ABOUT THIS EXERCISE
In duplicating the lines below, keep every word unchanged and drop the pictures.

DATA SUPPLIED
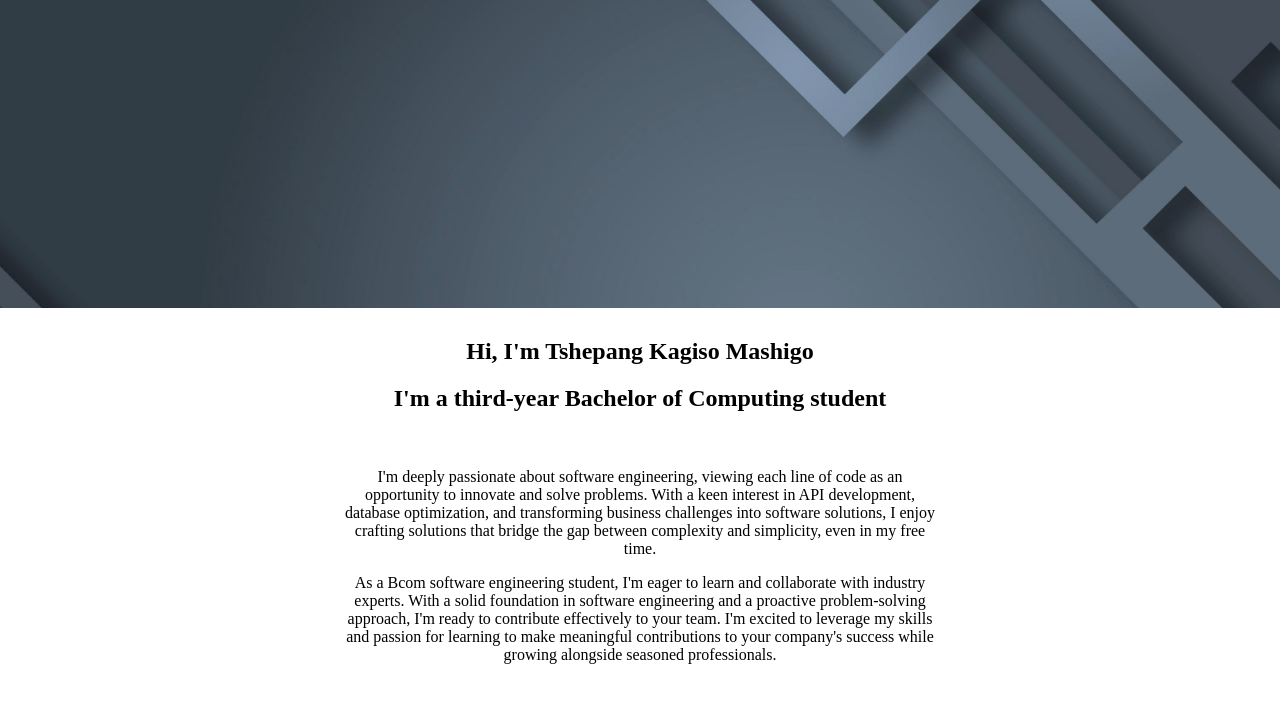
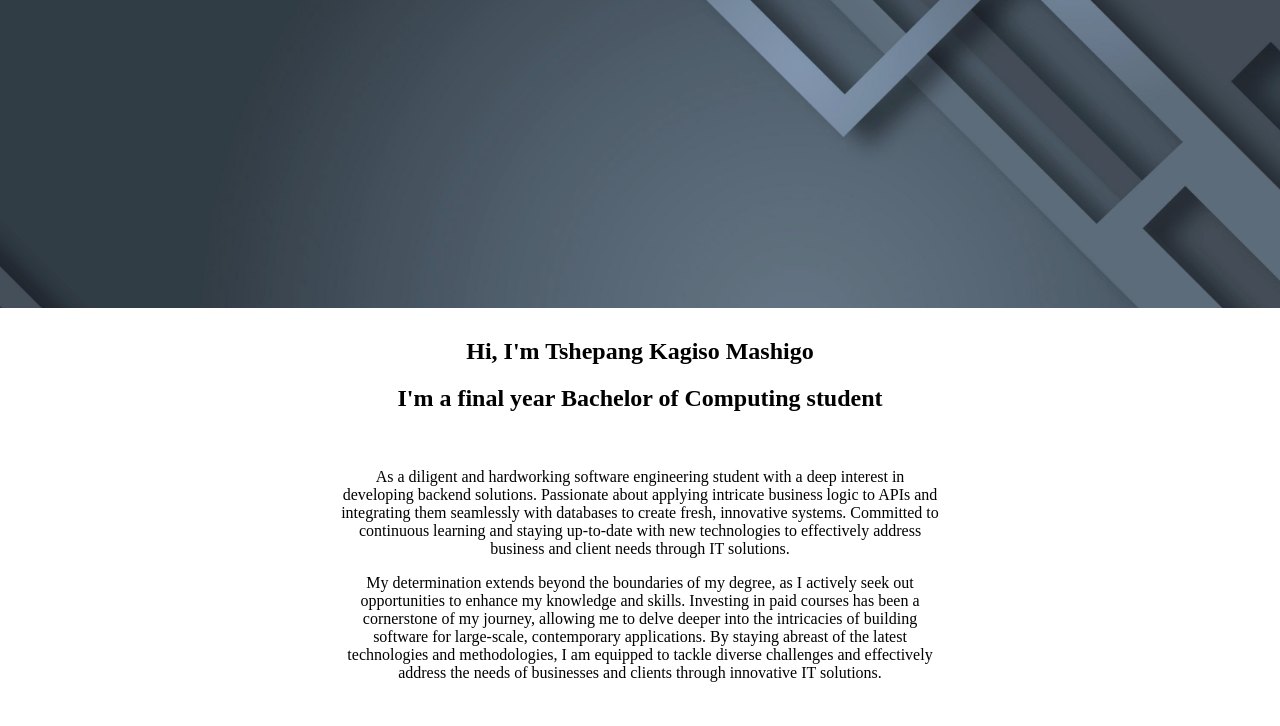
Before and after one commit to tshepangkagiso/Portfolio, a plain HTML site: page index.html in a window 1280 px wide. Shown: the part 74-800 px from the top of the page. Drawn offline with Linux system fonts and the light colour scheme.

Commit message:
version 3

```diff
--- a/index.html
+++ b/index.html
@@ -30,12 +30,12 @@
         <section class="introContainer" id="about">
             <div class="headings">
                 <h1>Hi, I'm Tshepang Kagiso Mashigo</h1>
-                <h2>I'm a third-year Bachelor of Computing student</h2>
+                <h2>I'm a final year Bachelor of Computing student</h2>
             </div>
 
             <div class="intro">
-                <p>I'm deeply passionate about software engineering, viewing each line of code as an opportunity to innovate and solve problems. With a keen interest in API development, database optimization, and transforming business challenges into software solutions, I enjoy crafting solutions that bridge the gap between complexity and simplicity, even in my free time.</p>
-                <p>As a Bcom software engineering student, I'm eager to learn and collaborate with industry experts. With a solid foundation in software engineering and a proactive problem-solving approach, I'm ready to contribute effectively to your team. I'm excited to leverage my skills and passion for learning to make meaningful contributions to your company's success while growing alongside seasoned professionals.</p>
+                <p>As a diligent and hardworking software engineering student with a deep interest in developing backend solutions. Passionate about applying intricate business logic to APIs and integrating them seamlessly with databases to create fresh, innovative systems. Committed to continuous learning and staying up-to-date with new technologies to effectively address business and client needs through IT solutions.</p>
+                <p>My determination extends beyond the boundaries of my degree, as I actively seek out opportunities to enhance my knowledge and skills. Investing in paid courses has been a cornerstone of my journey, allowing me to delve deeper into the intricacies of building software for large-scale, contemporary applications. By staying abreast of the latest technologies and methodologies, I am equipped to tackle diverse challenges and effectively address the needs of businesses and clients through innovative IT solutions.</p>
             </div>
 
             <div class="imageFrame">
```
Also changed, not shown: 2 other files.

SOLVED PROBLEM
Before and after one commit to tshepangkagiso/Portfolio, a plain HTML site: page index.html in a window 1280 px wide. Shown: the part 74-800 px from the top of the page. Drawn offline with Linux system fonts and the light colour scheme.

Commit message:
version 3

```diff
--- a/index.html
+++ b/index.html
@@ -30,12 +30,12 @@
         <section class="introContainer" id="about">
             <div class="headings">
                 <h1>Hi, I'm Tshepang Kagiso Mashigo</h1>
-                <h2>I'm a third-year Bachelor of Computing student</h2>
+                <h2>I'm a final year Bachelor of Computing student</h2>
             </div>
 
             <div class="intro">
-                <p>I'm deeply passionate about software engineering, viewing each line of code as an opportunity to innovate and solve problems. With a keen interest in API development, database optimization, and transforming business challenges into software solutions, I enjoy crafting solutions that bridge the gap between complexity and simplicity, even in my free time.</p>
-                <p>As a Bcom software engineering student, I'm eager to learn and collaborate with industry experts. With a solid foundation in software engineering and a proactive problem-solving approach, I'm ready to contribute effectively to your team. I'm excited to leverage my skills and passion for learning to make meaningful contributions to your company's success while growing alongside seasoned professionals.</p>
+                <p>As a diligent and hardworking software engineering student with a deep interest in developing backend solutions. Passionate about applying intricate business logic to APIs and integrating them seamlessly with databases to create fresh, innovative systems. Committed to continuous learning and staying up-to-date with new technologies to effectively address business and client needs through IT solutions.</p>
+                <p>My determination extends beyond the boundaries of my degree, as I actively seek out opportunities to enhance my knowledge and skills. Investing in paid courses has been a cornerstone of my journey, allowing me to delve deeper into the intricacies of building software for large-scale, contemporary applications. By staying abreast of the latest technologies and methodologies, I am equipped to tackle diverse challenges and effectively address the needs of businesses and clients through innovative IT solutions.</p>
             </div>
 
             <div class="imageFrame">
```
Also changed, not shown: 2 other files.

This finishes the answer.